Stored data -
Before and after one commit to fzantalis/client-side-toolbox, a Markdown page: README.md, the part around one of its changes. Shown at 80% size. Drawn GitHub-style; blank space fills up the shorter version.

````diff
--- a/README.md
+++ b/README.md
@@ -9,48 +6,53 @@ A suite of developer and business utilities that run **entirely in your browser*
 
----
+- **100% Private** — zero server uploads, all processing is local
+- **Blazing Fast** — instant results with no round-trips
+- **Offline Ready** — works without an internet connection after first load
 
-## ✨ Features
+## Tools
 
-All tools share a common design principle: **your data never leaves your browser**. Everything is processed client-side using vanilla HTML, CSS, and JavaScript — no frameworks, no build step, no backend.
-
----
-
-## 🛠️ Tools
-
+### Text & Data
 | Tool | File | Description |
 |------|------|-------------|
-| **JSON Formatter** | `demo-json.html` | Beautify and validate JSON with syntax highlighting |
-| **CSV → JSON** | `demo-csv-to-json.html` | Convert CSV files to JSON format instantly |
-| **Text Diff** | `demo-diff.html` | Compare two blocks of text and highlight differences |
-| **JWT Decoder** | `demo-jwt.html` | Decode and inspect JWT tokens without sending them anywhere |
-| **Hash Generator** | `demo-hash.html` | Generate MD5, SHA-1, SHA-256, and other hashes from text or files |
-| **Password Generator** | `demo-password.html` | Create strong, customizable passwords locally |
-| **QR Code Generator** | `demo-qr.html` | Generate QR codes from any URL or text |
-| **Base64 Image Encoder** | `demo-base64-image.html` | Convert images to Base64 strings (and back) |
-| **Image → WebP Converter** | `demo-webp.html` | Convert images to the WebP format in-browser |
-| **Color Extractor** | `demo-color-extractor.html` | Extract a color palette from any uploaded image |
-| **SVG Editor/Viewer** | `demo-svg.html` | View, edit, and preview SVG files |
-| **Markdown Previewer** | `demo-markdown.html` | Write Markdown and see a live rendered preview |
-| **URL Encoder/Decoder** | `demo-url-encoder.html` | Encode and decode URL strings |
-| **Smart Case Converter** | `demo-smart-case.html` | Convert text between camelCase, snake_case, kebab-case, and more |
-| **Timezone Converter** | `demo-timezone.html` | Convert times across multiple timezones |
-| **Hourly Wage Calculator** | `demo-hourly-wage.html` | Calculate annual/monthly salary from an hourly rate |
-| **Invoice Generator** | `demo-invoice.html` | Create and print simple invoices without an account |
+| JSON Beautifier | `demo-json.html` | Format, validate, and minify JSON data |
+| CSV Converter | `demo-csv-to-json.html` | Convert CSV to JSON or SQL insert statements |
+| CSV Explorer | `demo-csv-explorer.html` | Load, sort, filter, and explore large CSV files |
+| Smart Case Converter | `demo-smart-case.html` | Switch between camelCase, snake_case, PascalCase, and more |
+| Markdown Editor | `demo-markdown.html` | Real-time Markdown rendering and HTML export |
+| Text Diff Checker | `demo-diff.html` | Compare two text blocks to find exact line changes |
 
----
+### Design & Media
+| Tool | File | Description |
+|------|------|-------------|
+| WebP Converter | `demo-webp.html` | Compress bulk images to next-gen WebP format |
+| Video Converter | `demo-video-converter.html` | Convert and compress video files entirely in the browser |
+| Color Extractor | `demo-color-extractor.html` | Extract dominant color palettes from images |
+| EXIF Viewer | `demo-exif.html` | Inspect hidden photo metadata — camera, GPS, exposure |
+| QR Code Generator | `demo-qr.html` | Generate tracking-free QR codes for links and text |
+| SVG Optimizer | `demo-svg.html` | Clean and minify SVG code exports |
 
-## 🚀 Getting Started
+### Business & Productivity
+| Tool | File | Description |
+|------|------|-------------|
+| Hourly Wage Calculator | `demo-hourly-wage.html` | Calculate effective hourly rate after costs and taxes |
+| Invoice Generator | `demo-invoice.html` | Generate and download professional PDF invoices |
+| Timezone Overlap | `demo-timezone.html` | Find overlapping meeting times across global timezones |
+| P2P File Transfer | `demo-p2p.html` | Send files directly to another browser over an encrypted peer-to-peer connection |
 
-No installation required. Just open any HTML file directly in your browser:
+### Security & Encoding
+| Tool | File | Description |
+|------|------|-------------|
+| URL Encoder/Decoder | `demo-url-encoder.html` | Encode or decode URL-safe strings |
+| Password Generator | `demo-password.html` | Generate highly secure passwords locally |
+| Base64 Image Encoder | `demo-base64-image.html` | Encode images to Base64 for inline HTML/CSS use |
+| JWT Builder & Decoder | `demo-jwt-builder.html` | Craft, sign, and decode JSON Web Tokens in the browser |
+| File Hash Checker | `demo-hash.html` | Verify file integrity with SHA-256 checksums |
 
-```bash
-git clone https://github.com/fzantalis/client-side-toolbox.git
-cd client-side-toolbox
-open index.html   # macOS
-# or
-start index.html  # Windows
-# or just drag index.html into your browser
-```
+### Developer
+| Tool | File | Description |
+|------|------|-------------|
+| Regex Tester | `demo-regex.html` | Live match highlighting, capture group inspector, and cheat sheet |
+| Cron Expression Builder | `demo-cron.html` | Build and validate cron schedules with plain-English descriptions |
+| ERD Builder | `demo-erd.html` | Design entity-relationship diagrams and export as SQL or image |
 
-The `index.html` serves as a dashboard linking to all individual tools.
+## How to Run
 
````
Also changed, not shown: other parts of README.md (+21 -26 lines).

What you are asked to do - This calls for repeating all of the records, character for character.

Response below -
Before and after one commit to fzantalis/client-side-toolbox, a Markdown page: README.md, the part around one of its changes. Shown at 80% size. Drawn GitHub-style; blank space fills up the shorter version.

````diff
--- a/README.md
+++ b/README.md
@@ -9,48 +6,53 @@ A suite of developer and business utilities that run **entirely in your browser*
 
----
+- **100% Private** — zero server uploads, all processing is local
+- **Blazing Fast** — instant results with no round-trips
+- **Offline Ready** — works without an internet connection after first load
 
-## ✨ Features
+## Tools
 
-All tools share a common design principle: **your data never leaves your browser**. Everything is processed client-side using vanilla HTML, CSS, and JavaScript — no frameworks, no build step, no backend.
-
----
-
-## 🛠️ Tools
-
+### Text & Data
 | Tool | File | Description |
 |------|------|-------------|
-| **JSON Formatter** | `demo-json.html` | Beautify and validate JSON with syntax highlighting |
-| **CSV → JSON** | `demo-csv-to-json.html` | Convert CSV files to JSON format instantly |
-| **Text Diff** | `demo-diff.html` | Compare two blocks of text and highlight differences |
-| **JWT Decoder** | `demo-jwt.html` | Decode and inspect JWT tokens without sending them anywhere |
-| **Hash Generator** | `demo-hash.html` | Generate MD5, SHA-1, SHA-256, and other hashes from text or files |
-| **Password Generator** | `demo-password.html` | Create strong, customizable passwords locally |
-| **QR Code Generator** | `demo-qr.html` | Generate QR codes from any URL or text |
-| **Base64 Image Encoder** | `demo-base64-image.html` | Convert images to Base64 strings (and back) |
-| **Image → WebP Converter** | `demo-webp.html` | Convert images to the WebP format in-browser |
-| **Color Extractor** | `demo-color-extractor.html` | Extract a color palette from any uploaded image |
-| **SVG Editor/Viewer** | `demo-svg.html` | View, edit, and preview SVG files |
-| **Markdown Previewer** | `demo-markdown.html` | Write Markdown and see a live rendered preview |
-| **URL Encoder/Decoder** | `demo-url-encoder.html` | Encode and decode URL strings |
-| **Smart Case Converter** | `demo-smart-case.html` | Convert text between camelCase, snake_case, kebab-case, and more |
-| **Timezone Converter** | `demo-timezone.html` | Convert times across multiple timezones |
-| **Hourly Wage Calculator** | `demo-hourly-wage.html` | Calculate annual/monthly salary from an hourly rate |
-| **Invoice Generator** | `demo-invoice.html` | Create and print simple invoices without an account |
+| JSON Beautifier | `demo-json.html` | Format, validate, and minify JSON data |
+| CSV Converter | `demo-csv-to-json.html` | Convert CSV to JSON or SQL insert statements |
+| CSV Explorer | `demo-csv-explorer.html` | Load, sort, filter, and explore large CSV files |
+| Smart Case Converter | `demo-smart-case.html` | Switch between camelCase, snake_case, PascalCase, and more |
+| Markdown Editor | `demo-markdown.html` | Real-time Markdown rendering and HTML export |
+| Text Diff Checker | `demo-diff.html` | Compare two text blocks to find exact line changes |
 
----
+### Design & Media
+| Tool | File | Description |
+|------|------|-------------|
+| WebP Converter | `demo-webp.html` | Compress bulk images to next-gen WebP format |
+| Video Converter | `demo-video-converter.html` | Convert and compress video files entirely in the browser |
+| Color Extractor | `demo-color-extractor.html` | Extract dominant color palettes from images |
+| EXIF Viewer | `demo-exif.html` | Inspect hidden photo metadata — camera, GPS, exposure |
+| QR Code Generator | `demo-qr.html` | Generate tracking-free QR codes for links and text |
+| SVG Optimizer | `demo-svg.html` | Clean and minify SVG code exports |
 
-## 🚀 Getting Started
+### Business & Productivity
+| Tool | File | Description |
+|------|------|-------------|
+| Hourly Wage Calculator | `demo-hourly-wage.html` | Calculate effective hourly rate after costs and taxes |
+| Invoice Generator | `demo-invoice.html` | Generate and download professional PDF invoices |
+| Timezone Overlap | `demo-timezone.html` | Find overlapping meeting times across global timezones |
+| P2P File Transfer | `demo-p2p.html` | Send files directly to another browser over an encrypted peer-to-peer connection |
 
-No installation required. Just open any HTML file directly in your browser:
+### Security & Encoding
+| Tool | File | Description |
+|------|------|-------------|
+| URL Encoder/Decoder | `demo-url-encoder.html` | Encode or decode URL-safe strings |
+| Password Generator | `demo-password.html` | Generate highly secure passwords locally |
+| Base64 Image Encoder | `demo-base64-image.html` | Encode images to Base64 for inline HTML/CSS use |
+| JWT Builder & Decoder | `demo-jwt-builder.html` | Craft, sign, and decode JSON Web Tokens in the browser |
+| File Hash Checker | `demo-hash.html` | Verify file integrity with SHA-256 checksums |
 
-```bash
-git clone https://github.com/fzantalis/client-side-toolbox.git
-cd client-side-toolbox
-open index.html   # macOS
-# or
-start index.html  # Windows
-# or just drag index.html into your browser
-```
+### Developer
+| Tool | File | Description |
+|------|------|-------------|
+| Regex Tester | `demo-regex.html` | Live match highlighting, capture group inspector, and cheat sheet |
+| Cron Expression Builder | `demo-cron.html` | Build and validate cron schedules with plain-English descriptions |
+| ERD Builder | `demo-erd.html` | Design entity-relationship diagrams and export as SQL or image |
 
-The `index.html` serves as a dashboard linking to all individual tools.
+## How to Run
 
````
Also changed, not shown: other parts of README.md (+21 -26 lines).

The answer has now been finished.